- **Task brief**: Pull each line holding the word "Categorical" from the data.

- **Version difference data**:
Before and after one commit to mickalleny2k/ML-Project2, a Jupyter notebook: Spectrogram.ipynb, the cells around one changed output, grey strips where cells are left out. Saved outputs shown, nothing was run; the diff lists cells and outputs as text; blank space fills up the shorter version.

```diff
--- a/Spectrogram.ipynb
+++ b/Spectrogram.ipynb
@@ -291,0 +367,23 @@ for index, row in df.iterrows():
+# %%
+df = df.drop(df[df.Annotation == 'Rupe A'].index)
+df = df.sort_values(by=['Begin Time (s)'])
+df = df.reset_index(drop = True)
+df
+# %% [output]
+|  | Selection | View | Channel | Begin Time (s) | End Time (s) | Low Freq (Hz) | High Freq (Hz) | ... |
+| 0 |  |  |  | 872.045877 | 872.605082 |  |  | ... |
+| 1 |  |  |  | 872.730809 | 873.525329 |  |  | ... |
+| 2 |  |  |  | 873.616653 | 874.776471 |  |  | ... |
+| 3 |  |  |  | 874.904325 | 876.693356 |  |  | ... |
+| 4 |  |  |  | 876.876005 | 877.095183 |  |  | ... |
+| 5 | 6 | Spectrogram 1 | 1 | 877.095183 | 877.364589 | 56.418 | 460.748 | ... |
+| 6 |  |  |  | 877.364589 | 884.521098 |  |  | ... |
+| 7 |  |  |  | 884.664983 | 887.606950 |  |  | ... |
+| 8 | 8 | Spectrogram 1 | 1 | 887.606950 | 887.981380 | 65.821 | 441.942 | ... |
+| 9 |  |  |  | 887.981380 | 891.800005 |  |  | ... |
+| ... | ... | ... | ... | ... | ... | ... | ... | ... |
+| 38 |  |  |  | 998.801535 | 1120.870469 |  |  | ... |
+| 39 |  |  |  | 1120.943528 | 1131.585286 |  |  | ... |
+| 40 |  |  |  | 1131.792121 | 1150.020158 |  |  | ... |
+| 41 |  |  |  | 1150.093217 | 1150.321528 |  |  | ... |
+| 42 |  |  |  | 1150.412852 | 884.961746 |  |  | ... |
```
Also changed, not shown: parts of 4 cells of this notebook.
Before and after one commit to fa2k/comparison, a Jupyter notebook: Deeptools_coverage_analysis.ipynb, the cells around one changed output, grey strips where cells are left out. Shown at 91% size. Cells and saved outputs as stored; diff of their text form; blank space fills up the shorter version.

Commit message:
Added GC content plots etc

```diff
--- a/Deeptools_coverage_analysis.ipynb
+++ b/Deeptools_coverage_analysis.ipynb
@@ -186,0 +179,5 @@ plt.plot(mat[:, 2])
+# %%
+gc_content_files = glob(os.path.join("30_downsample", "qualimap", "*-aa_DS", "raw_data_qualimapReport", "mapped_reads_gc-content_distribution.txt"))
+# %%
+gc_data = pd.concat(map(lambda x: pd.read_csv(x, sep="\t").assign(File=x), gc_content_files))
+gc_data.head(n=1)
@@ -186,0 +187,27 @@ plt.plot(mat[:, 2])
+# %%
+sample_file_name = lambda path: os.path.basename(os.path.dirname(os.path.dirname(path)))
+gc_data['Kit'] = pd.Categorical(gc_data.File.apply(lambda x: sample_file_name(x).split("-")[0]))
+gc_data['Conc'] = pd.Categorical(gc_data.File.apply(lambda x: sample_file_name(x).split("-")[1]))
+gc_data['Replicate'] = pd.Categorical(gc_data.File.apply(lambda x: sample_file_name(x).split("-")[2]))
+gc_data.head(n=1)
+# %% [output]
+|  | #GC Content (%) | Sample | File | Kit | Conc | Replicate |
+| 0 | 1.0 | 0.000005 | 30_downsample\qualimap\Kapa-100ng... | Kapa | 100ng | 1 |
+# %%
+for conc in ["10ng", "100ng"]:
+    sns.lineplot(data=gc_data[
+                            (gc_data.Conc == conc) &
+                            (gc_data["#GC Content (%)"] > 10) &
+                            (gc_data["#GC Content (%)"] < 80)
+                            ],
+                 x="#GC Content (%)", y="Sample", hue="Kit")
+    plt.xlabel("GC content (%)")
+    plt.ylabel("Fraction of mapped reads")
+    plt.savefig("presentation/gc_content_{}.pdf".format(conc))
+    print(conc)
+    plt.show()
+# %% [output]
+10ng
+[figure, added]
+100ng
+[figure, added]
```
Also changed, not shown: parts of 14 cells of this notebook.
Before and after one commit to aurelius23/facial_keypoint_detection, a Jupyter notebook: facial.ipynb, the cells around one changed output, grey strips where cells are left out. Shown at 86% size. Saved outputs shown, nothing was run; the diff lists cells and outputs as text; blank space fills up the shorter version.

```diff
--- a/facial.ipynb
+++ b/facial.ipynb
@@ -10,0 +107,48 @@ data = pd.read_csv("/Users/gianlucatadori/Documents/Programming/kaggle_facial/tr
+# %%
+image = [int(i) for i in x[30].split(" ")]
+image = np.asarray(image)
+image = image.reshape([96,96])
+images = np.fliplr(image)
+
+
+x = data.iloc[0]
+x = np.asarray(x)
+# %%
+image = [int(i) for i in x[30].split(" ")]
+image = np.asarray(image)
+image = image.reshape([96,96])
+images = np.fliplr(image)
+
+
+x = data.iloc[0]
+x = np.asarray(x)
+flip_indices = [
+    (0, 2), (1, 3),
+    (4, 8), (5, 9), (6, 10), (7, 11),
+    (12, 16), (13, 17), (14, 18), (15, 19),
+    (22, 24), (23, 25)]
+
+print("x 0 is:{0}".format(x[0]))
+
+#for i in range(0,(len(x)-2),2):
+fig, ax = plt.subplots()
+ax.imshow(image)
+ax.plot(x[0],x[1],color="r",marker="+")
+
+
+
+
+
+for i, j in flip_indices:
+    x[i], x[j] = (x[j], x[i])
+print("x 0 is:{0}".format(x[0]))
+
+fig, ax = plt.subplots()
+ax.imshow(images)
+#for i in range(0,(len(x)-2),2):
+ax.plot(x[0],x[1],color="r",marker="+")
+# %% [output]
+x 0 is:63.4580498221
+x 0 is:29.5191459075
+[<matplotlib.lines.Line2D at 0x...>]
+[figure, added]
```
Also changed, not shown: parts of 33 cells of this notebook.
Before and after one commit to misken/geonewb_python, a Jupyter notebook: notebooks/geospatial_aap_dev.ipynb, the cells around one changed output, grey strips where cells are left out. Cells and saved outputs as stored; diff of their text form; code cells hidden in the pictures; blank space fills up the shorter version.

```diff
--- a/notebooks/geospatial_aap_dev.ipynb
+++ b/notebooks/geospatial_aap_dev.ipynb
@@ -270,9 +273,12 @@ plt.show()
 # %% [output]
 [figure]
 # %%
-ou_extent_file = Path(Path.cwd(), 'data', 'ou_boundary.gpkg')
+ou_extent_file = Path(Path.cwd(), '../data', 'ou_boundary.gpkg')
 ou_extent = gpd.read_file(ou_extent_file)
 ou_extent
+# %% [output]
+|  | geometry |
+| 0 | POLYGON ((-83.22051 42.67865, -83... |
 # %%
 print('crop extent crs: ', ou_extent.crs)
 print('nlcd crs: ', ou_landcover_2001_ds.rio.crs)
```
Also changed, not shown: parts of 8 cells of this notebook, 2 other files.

- **Output for this exercise**:
+gc_data['Kit'] = pd.Categorical(gc_data.File.apply(lambda x: sample_file_name(x).split("-")[0]))
+gc_data['Conc'] = pd.Categorical(gc_data.File.apply(lambda x: sample_file_name(x).split("-")[1]))
+gc_data['Replicate'] = pd.Categorical(gc_data.File.apply(lambda x: sample_file_name(x).split("-")[2]))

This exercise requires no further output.